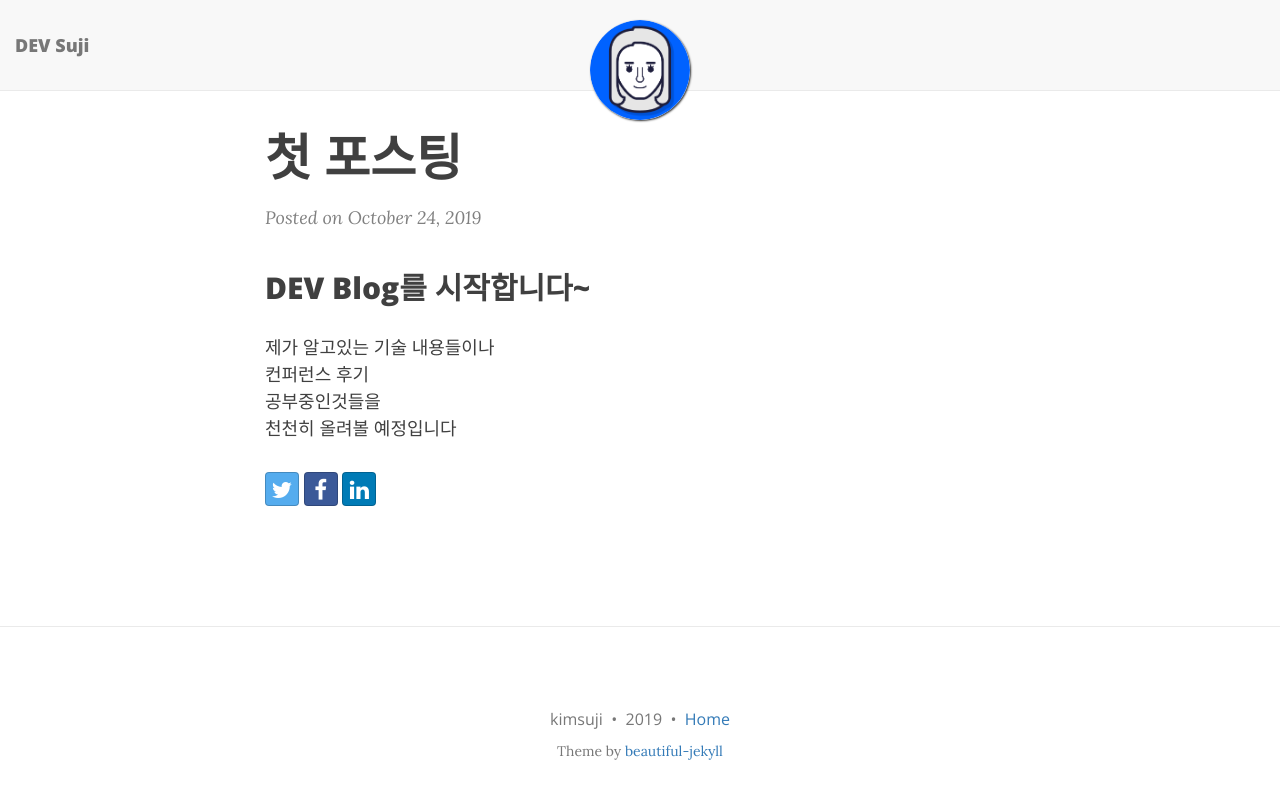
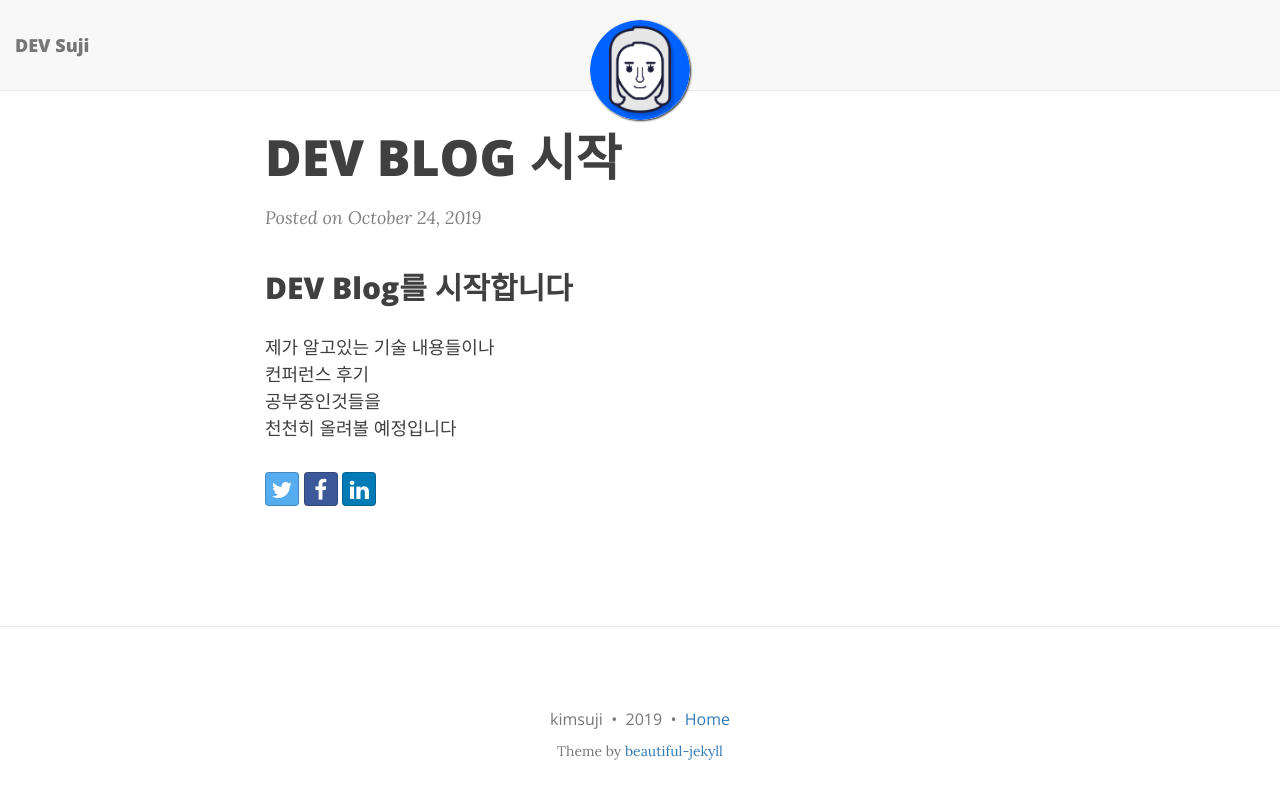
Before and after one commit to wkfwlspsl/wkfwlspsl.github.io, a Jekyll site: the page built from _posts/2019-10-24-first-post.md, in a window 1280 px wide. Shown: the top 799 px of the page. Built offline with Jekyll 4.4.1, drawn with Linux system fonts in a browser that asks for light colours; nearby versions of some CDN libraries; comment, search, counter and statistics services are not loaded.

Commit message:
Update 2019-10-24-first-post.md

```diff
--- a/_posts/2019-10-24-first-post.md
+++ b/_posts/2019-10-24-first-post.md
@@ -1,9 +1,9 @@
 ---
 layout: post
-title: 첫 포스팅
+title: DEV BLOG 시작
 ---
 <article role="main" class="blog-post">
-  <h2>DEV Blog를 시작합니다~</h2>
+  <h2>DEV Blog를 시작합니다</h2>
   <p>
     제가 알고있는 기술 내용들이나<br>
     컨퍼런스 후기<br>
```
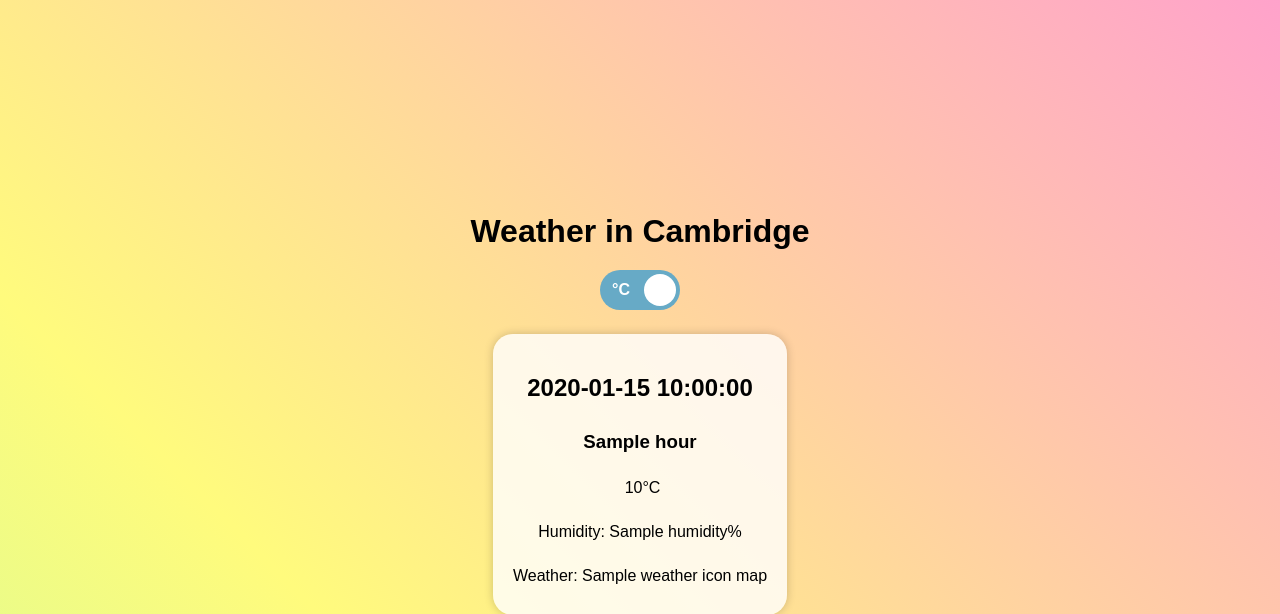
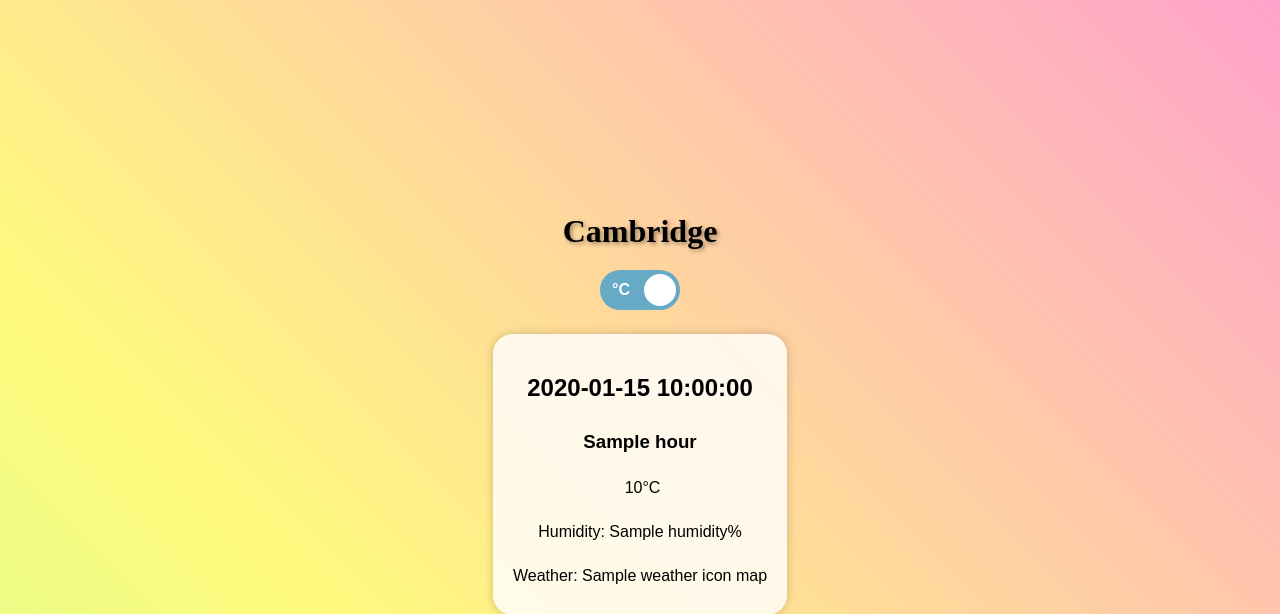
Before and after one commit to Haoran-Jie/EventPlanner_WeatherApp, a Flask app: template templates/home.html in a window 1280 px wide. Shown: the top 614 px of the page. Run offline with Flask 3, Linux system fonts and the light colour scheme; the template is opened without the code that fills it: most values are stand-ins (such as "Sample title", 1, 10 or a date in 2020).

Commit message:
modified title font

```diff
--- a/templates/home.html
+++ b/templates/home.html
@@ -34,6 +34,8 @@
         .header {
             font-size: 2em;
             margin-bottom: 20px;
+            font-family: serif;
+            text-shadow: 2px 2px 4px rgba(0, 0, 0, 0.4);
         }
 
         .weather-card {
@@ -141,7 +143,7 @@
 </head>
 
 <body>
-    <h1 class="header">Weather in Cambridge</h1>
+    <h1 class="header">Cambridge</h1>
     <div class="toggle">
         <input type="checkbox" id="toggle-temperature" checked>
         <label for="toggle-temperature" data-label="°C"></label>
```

····················

> _Work to complete_
How many lines of the material contain the string "post"? Answer with the number and nothing else.

> _Result for this exercise_
6